» Task item
Output all of the lines below exactly, and leave out each image.

== Segment start ==

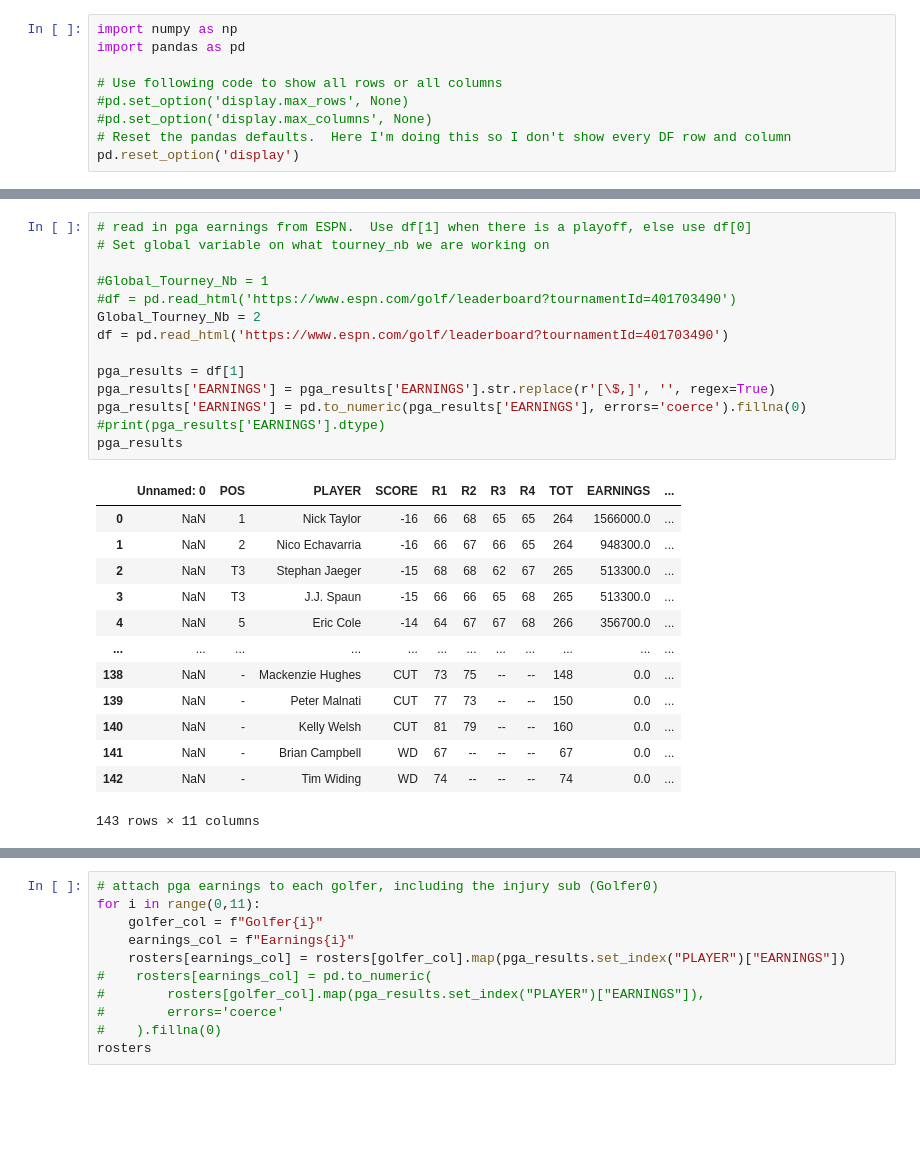
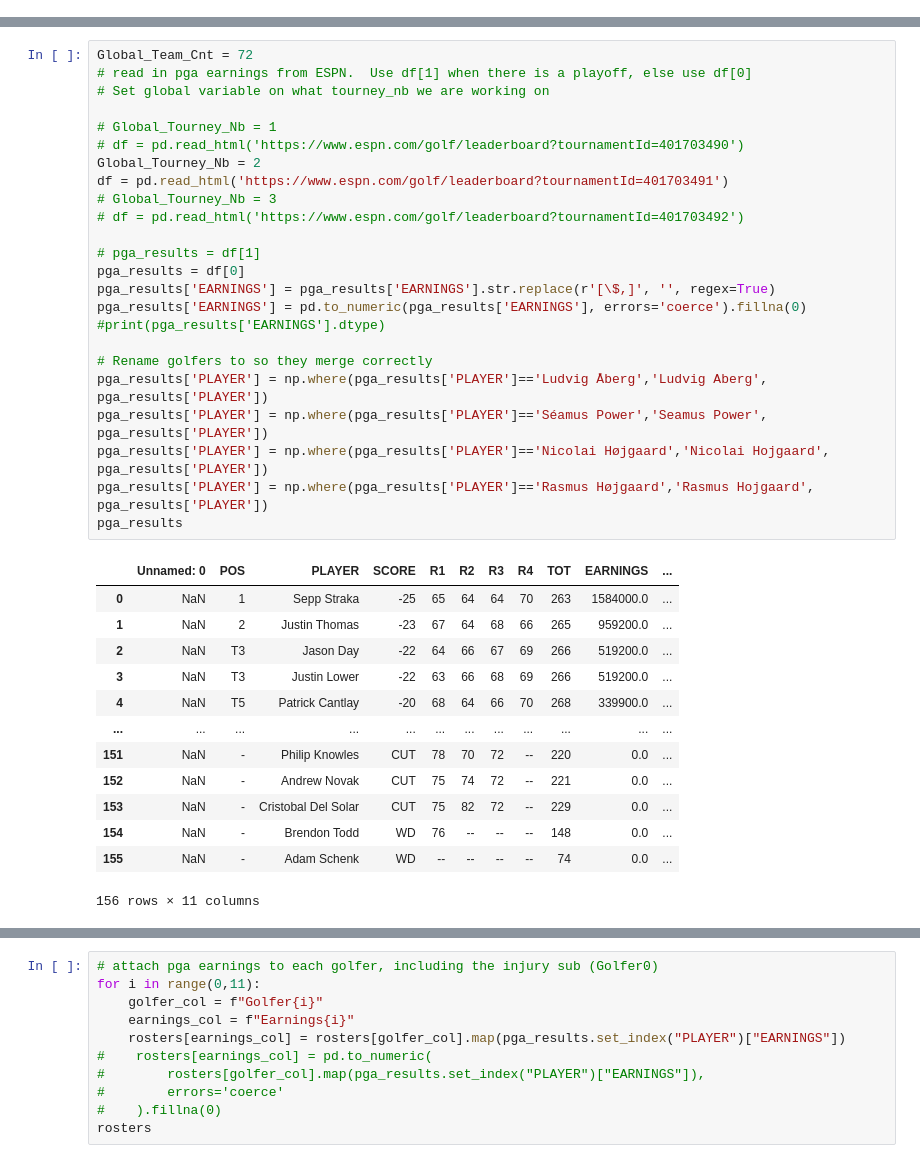
Before and after one commit to brianrexing/brianrexing.github.io, a Jupyter notebook: Calc Weekly Earnings.ipynb, the cells around one changed output, grey strips where cells are left out. Cells and saved outputs as stored; diff of their text form; blank space fills up the shorter version.

```diff
--- a/Calc Weekly Earnings.ipynb
+++ b/Calc Weekly Earnings.ipynb
@@ -1,9 +0,0 @@
-# %%
-import numpy as np
-import pandas as pd
-
-# Use following code to show all rows or all columns
-#pd.set_option('display.max_rows', None)
-#pd.set_option('display.max_columns', None)
-# Reset the pandas defaults.  Here I'm doing this so I don't show every DF row and column
-pd.reset_option('display')
@@ -10,28 +9,38 @@ pd.reset_option('display')
 # %%
+Global_Team_Cnt = 72
 # read in pga earnings from ESPN.  Use df[1] when there is a playoff, else use df[0]
 # Set global variable on what tourney_nb we are working on
 
-#Global_Tourney_Nb = 1
-#df = pd.read_html('https://www.espn.com/golf/leaderboard?tournamentId=401703490')
+# Global_Tourney_Nb = 1
+# df = pd.read_html('https://www.espn.com/golf/leaderboard?tournamentId=401703490')
 Global_Tourney_Nb = 2
-df = pd.read_html('https://www.espn.com/golf/leaderboard?tournamentId=401703490')
+df = pd.read_html('https://www.espn.com/golf/leaderboard?tournamentId=401703491')
+# Global_Tourney_Nb = 3
+# df = pd.read_html('https://www.espn.com/golf/leaderboard?tournamentId=401703492')
 
-pga_results = df[1]
+# pga_results = df[1]
+pga_results = df[0]
 pga_results['EARNINGS'] = pga_results['EARNINGS'].str.replace(r'[\$,]', '', regex=True)
 pga_results['EARNINGS'] = pd.to_numeric(pga_results['EARNINGS'], errors='coerce').fillna(0)
 #print(pga_results['EARNINGS'].dtype)
+
+# Rename golfers to so they merge correctly
+pga_results['PLAYER'] = np.where(pga_results['PLAYER']=='Ludvig Åberg','Ludvig Aberg', pga_results['PLAYER'])
+pga_results['PLAYER'] = np.where(pga_results['PLAYER']=='Séamus Power','Seamus Power', pga_results['PLAYER'])
+pga_results['PLAYER'] = np.where(pga_results['PLAYER']=='Nicolai Højgaard','Nicolai Hojgaard', pga_results['PLAYER'])
+pga_results['PLAYER'] = np.where(pga_results['PLAYER']=='Rasmus Højgaard','Rasmus Hojgaard', pga_results['PLAYER'])
 pga_results
 # %% [output]
 |  | Unnamed: 0 | POS | PLAYER | SCORE | R1 | R2 | R3 | R4 | TOT | EARNINGS | ... |
-| 0 | NaN | 1 | Nick Taylor | -16 | 66 | 68 | 65 | 65 | 264 | 1566000.0 | ... |
-| 1 | NaN | 2 | Nico Echavarria | -16 | 66 | 67 | 66 | 65 | 264 | 948300.0 | ... |
-| 2 | NaN | T3 | Stephan Jaeger | -15 | 68 | 68 | 62 | 67 | 265 | 513300.0 | ... |
-| 3 | NaN | T3 | J.J. Spaun | -15 | 66 | 66 | 65 | 68 | 265 | 513300.0 | ... |
-| 4 | NaN | 5 | Eric Cole | -14 | 64 | 67 | 67 | 68 | 266 | 356700.0 | ... |
+| 0 | NaN | 1 | Sepp Straka | -25 | 65 | 64 | 64 | 70 | 263 | 1584000.0 | ... |
+| 1 | NaN | 2 | Justin Thomas | -23 | 67 | 64 | 68 | 66 | 265 | 959200.0 | ... |
+| 2 | NaN | T3 | Jason Day | -22 | 64 | 66 | 67 | 69 | 266 | 519200.0 | ... |
+| 3 | NaN | T3 | Justin Lower | -22 | 63 | 66 | 68 | 69 | 266 | 519200.0 | ... |
+| 4 | NaN | T5 | Patrick Cantlay | -20 | 68 | 64 | 66 | 70 | 268 | 339900.0 | ... |
 | ... | ... | ... | ... | ... | ... | ... | ... | ... | ... | ... | ... |
-| 138 | NaN | - | Mackenzie Hughes | CUT | 73 | 75 | -- | -- | 148 | 0.0 | ... |
-| 139 | NaN | - | Peter Malnati | CUT | 77 | 73 | -- | -- | 150 | 0.0 | ... |
-| 140 | NaN | - | Kelly Welsh | CUT | 81 | 79 | -- | -- | 160 | 0.0 | ... |
-| 141 | NaN | - | Brian Campbell | WD | 67 | -- | -- | -- | 67 | 0.0 | ... |
-| 142 | NaN | - | Tim Widing | WD | 74 | -- | -- | -- | 74 | 0.0 | ... |
+| 151 | NaN | - | Philip Knowles | CUT | 78 | 70 | 72 | -- | 220 | 0.0 | ... |
+| 152 | NaN | - | Andrew Novak | CUT | 75 | 74 | 72 | -- | 221 | 0.0 | ... |
+| 153 | NaN | - | Cristobal Del Solar | CUT | 75 | 82 | 72 | -- | 229 | 0.0 | ... |
+| 154 | NaN | - | Brendon Todd | WD | 76 | -- | -- | -- | 148 | 0.0 | ... |
+| 155 | NaN | - | Adam Schenk | WD | -- | -- | -- | -- | 74 | 0.0 | ... |
-143 rows × 11 columns
+156 rows × 11 columns
```
Also changed, not shown: parts of 11 cells of this notebook.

== Segment end ==

» Expected answer
Before and after one commit to brianrexing/brianrexing.github.io, a Jupyter notebook: Calc Weekly Earnings.ipynb, the cells around one changed output, grey strips where cells are left out. Cells and saved outputs as stored; diff of their text form; blank space fills up the shorter version.

```diff
--- a/Calc Weekly Earnings.ipynb
+++ b/Calc Weekly Earnings.ipynb
@@ -1,9 +0,0 @@
-# %%
-import numpy as np
-import pandas as pd
-
-# Use following code to show all rows or all columns
-#pd.set_option('display.max_rows', None)
-#pd.set_option('display.max_columns', None)
-# Reset the pandas defaults.  Here I'm doing this so I don't show every DF row and column
-pd.reset_option('display')
@@ -10,28 +9,38 @@ pd.reset_option('display')
 # %%
+Global_Team_Cnt = 72
 # read in pga earnings from ESPN.  Use df[1] when there is a playoff, else use df[0]
 # Set global variable on what tourney_nb we are working on
 
-#Global_Tourney_Nb = 1
-#df = pd.read_html('https://www.espn.com/golf/leaderboard?tournamentId=401703490')
+# Global_Tourney_Nb = 1
+# df = pd.read_html('https://www.espn.com/golf/leaderboard?tournamentId=401703490')
 Global_Tourney_Nb = 2
-df = pd.read_html('https://www.espn.com/golf/leaderboard?tournamentId=401703490')
+df = pd.read_html('https://www.espn.com/golf/leaderboard?tournamentId=401703491')
+# Global_Tourney_Nb = 3
+# df = pd.read_html('https://www.espn.com/golf/leaderboard?tournamentId=401703492')
 
-pga_results = df[1]
+# pga_results = df[1]
+pga_results = df[0]
 pga_results['EARNINGS'] = pga_results['EARNINGS'].str.replace(r'[\$,]', '', regex=True)
 pga_results['EARNINGS'] = pd.to_numeric(pga_results['EARNINGS'], errors='coerce').fillna(0)
 #print(pga_results['EARNINGS'].dtype)
+
+# Rename golfers to so they merge correctly
+pga_results['PLAYER'] = np.where(pga_results['PLAYER']=='Ludvig Åberg','Ludvig Aberg', pga_results['PLAYER'])
+pga_results['PLAYER'] = np.where(pga_results['PLAYER']=='Séamus Power','Seamus Power', pga_results['PLAYER'])
+pga_results['PLAYER'] = np.where(pga_results['PLAYER']=='Nicolai Højgaard','Nicolai Hojgaard', pga_results['PLAYER'])
+pga_results['PLAYER'] = np.where(pga_results['PLAYER']=='Rasmus Højgaard','Rasmus Hojgaard', pga_results['PLAYER'])
 pga_results
 # %% [output]
 |  | Unnamed: 0 | POS | PLAYER | SCORE | R1 | R2 | R3 | R4 | TOT | EARNINGS | ... |
-| 0 | NaN | 1 | Nick Taylor | -16 | 66 | 68 | 65 | 65 | 264 | 1566000.0 | ... |
-| 1 | NaN | 2 | Nico Echavarria | -16 | 66 | 67 | 66 | 65 | 264 | 948300.0 | ... |
-| 2 | NaN | T3 | Stephan Jaeger | -15 | 68 | 68 | 62 | 67 | 265 | 513300.0 | ... |
-| 3 | NaN | T3 | J.J. Spaun | -15 | 66 | 66 | 65 | 68 | 265 | 513300.0 | ... |
-| 4 | NaN | 5 | Eric Cole | -14 | 64 | 67 | 67 | 68 | 266 | 356700.0 | ... |
+| 0 | NaN | 1 | Sepp Straka | -25 | 65 | 64 | 64 | 70 | 263 | 1584000.0 | ... |
+| 1 | NaN | 2 | Justin Thomas | -23 | 67 | 64 | 68 | 66 | 265 | 959200.0 | ... |
+| 2 | NaN | T3 | Jason Day | -22 | 64 | 66 | 67 | 69 | 266 | 519200.0 | ... |
+| 3 | NaN | T3 | Justin Lower | -22 | 63 | 66 | 68 | 69 | 266 | 519200.0 | ... |
+| 4 | NaN | T5 | Patrick Cantlay | -20 | 68 | 64 | 66 | 70 | 268 | 339900.0 | ... |
 | ... | ... | ... | ... | ... | ... | ... | ... | ... | ... | ... | ... |
-| 138 | NaN | - | Mackenzie Hughes | CUT | 73 | 75 | -- | -- | 148 | 0.0 | ... |
-| 139 | NaN | - | Peter Malnati | CUT | 77 | 73 | -- | -- | 150 | 0.0 | ... |
-| 140 | NaN | - | Kelly Welsh | CUT | 81 | 79 | -- | -- | 160 | 0.0 | ... |
-| 141 | NaN | - | Brian Campbell | WD | 67 | -- | -- | -- | 67 | 0.0 | ... |
-| 142 | NaN | - | Tim Widing | WD | 74 | -- | -- | -- | 74 | 0.0 | ... |
+| 151 | NaN | - | Philip Knowles | CUT | 78 | 70 | 72 | -- | 220 | 0.0 | ... |
+| 152 | NaN | - | Andrew Novak | CUT | 75 | 74 | 72 | -- | 221 | 0.0 | ... |
+| 153 | NaN | - | Cristobal Del Solar | CUT | 75 | 82 | 72 | -- | 229 | 0.0 | ... |
+| 154 | NaN | - | Brendon Todd | WD | 76 | -- | -- | -- | 148 | 0.0 | ... |
+| 155 | NaN | - | Adam Schenk | WD | -- | -- | -- | -- | 74 | 0.0 | ... |
-143 rows × 11 columns
+156 rows × 11 columns
```
Also changed, not shown: parts of 11 cells of this notebook.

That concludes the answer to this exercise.